Holy Precursor is set in and around a Kurdish village which was built on the site of the ancient Armenian monastery of Surb Karapet, one of the most important sites of Armenian pilgrimage. Partially destroyed during the Armenian genocide in 1915, the monastery was finally reduced to rubble by the Turkish military in the 1960s as part of an ongoing practice aimed at erasing all signs of Armenian cultural heritage in Turkey. The village was built using the stones of the blown-up remains of the monastery.
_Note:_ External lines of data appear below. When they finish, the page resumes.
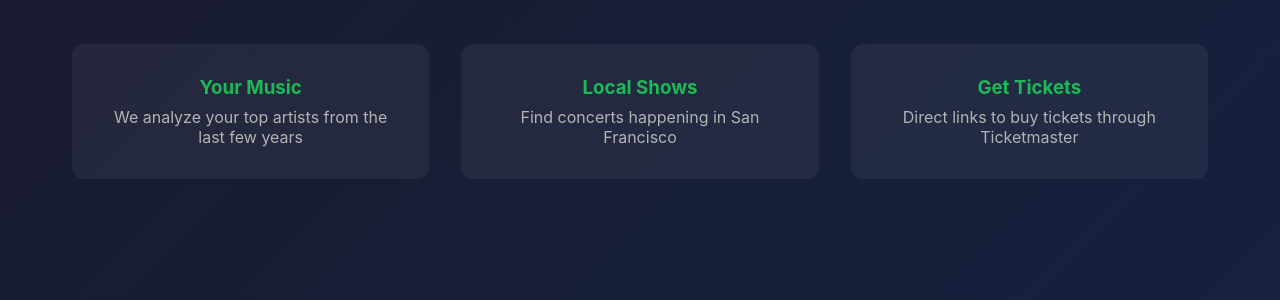
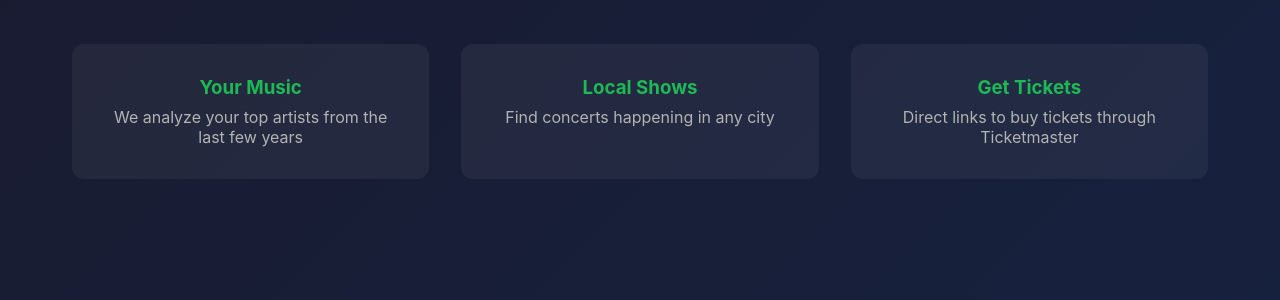
Before and after one commit to olivia646/spotify-concerts, a Flask app: page / in a window 1280 px wide. Shown: the part 452-752 px from the top of the page. Run offline with Flask 3, Linux system fonts and the light colour scheme.

Commit message:
Remove San Francisco reference

```diff
--- a/templates/index.html
+++ b/templates/index.html
@@ -32,7 +32,7 @@
     </div>
     <div class="feature">
         <h3>Local Shows</h3>
-        <p>Find concerts happening in San Francisco</p>
+        <p>Find concerts happening in any city</p>
     </div>
     <div class="feature">
         <h3>Get Tickets</h3>
```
Among the richest and most revered institutions in Ottoman Armenia, Surb Karapet was founded in the fourth century by Saint Gregory the Illuminator at the location of a pagan temple. The monastery is named after Saint John the Baptist, whose body was moved there from Caesarea, taking the place of Demeter, the Greek mother-godess of harvest, who presides over the fertility of the earth, the seasons and the cycle of life and death. In more recent history, Eastern Anatolia became the centre of the Kurdish separatist guerilla war during which many Kurdish villages were destroyed and tens of thousands killed.